# Action item
Word for word, repeat each entry that follows.

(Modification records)
+ + + + + + +

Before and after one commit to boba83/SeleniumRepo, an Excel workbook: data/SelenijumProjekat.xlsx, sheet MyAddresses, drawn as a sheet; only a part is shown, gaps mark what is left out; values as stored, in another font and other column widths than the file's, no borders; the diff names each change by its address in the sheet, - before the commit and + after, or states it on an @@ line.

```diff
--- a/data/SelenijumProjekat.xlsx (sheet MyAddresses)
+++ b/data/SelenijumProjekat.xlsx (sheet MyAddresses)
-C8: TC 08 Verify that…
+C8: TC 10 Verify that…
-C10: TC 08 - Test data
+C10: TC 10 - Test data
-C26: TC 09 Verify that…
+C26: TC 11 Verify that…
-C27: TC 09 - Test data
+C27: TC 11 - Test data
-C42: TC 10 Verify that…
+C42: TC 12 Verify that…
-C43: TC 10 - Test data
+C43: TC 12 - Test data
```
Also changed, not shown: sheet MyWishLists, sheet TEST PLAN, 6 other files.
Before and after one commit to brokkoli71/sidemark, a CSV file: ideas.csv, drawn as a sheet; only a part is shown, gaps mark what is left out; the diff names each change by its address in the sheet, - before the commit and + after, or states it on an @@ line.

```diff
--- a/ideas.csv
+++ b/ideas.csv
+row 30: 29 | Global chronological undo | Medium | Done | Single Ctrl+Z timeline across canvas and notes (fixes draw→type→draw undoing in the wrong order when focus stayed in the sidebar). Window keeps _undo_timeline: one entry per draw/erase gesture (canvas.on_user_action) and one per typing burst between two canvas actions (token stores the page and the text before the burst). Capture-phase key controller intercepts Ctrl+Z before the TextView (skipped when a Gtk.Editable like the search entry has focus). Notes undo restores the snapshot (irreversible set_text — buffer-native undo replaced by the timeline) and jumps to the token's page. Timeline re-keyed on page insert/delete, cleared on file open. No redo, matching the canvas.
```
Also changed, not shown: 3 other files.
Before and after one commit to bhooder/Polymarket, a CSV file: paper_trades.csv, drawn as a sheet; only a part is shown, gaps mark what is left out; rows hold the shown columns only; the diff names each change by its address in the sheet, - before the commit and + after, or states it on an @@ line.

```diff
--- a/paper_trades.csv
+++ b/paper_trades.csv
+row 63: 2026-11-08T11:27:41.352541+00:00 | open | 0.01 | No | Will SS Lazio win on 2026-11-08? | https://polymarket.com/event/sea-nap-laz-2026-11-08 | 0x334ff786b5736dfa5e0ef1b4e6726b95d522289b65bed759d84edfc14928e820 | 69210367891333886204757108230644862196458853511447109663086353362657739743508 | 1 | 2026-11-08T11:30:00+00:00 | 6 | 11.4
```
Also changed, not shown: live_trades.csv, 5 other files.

+ + + + + + +

# Result of this exercise
Before and after one commit to boba83/SeleniumRepo, an Excel workbook: data/SelenijumProjekat.xlsx, sheet MyAddresses, drawn as a sheet; only a part is shown, gaps mark what is left out; values as stored, in another font and other column widths than the file's, no borders; the diff names each change by its address in the sheet, - before the commit and + after, or states it on an @@ line.

```diff
--- a/data/SelenijumProjekat.xlsx (sheet MyAddresses)
+++ b/data/SelenijumProjekat.xlsx (sheet MyAddresses)
-C8: TC 08 Verify that…
+C8: TC 10 Verify that…
-C10: TC 08 - Test data
+C10: TC 10 - Test data
-C26: TC 09 Verify that…
+C26: TC 11 Verify that…
-C27: TC 09 - Test data
+C27: TC 11 - Test data
-C42: TC 10 Verify that…
+C42: TC 12 Verify that…
-C43: TC 10 - Test data
+C43: TC 12 - Test data
```
Also changed, not shown: sheet MyWishLists, sheet TEST PLAN, 6 other files.
Before and after one commit to brokkoli71/sidemark, a CSV file: ideas.csv, drawn as a sheet; only a part is shown, gaps mark what is left out; the diff names each change by its address in the sheet, - before the commit and + after, or states it on an @@ line.

```diff
--- a/ideas.csv
+++ b/ideas.csv
+row 30: 29 | Global chronological undo | Medium | Done | Single Ctrl+Z timeline across canvas and notes (fixes draw→type→draw undoing in the wrong order when focus stayed in the sidebar). Window keeps _undo_timeline: one entry per draw/erase gesture (canvas.on_user_action) and one per typing burst between two canvas actions (token stores the page and the text before the burst). Capture-phase key controller intercepts Ctrl+Z before the TextView (skipped when a Gtk.Editable like the search entry has focus). Notes undo restores the snapshot (irreversible set_text — buffer-native undo replaced by the timeline) and jumps to the token's page. Timeline re-keyed on page insert/delete, cleared on file open. No redo, matching the canvas.
```
Also changed, not shown: 3 other files.
Before and after one commit to bhooder/Polymarket, a CSV file: paper_trades.csv, drawn as a sheet; only a part is shown, gaps mark what is left out; rows hold the shown columns only; the diff names each change by its address in the sheet, - before the commit and + after, or states it on an @@ line.

```diff
--- a/paper_trades.csv
+++ b/paper_trades.csv
+row 63: 2026-11-08T11:27:41.352541+00:00 | open | 0.01 | No | Will SS Lazio win on 2026-11-08? | https://polymarket.com/event/sea-nap-laz-2026-11-08 | 0x334ff786b5736dfa5e0ef1b4e6726b95d522289b65bed759d84edfc14928e820 | 69210367891333886204757108230644862196458853511447109663086353362657739743508 | 1 | 2026-11-08T11:30:00+00:00 | 6 | 11.4
```
Also changed, not shown: live_trades.csv, 5 other files.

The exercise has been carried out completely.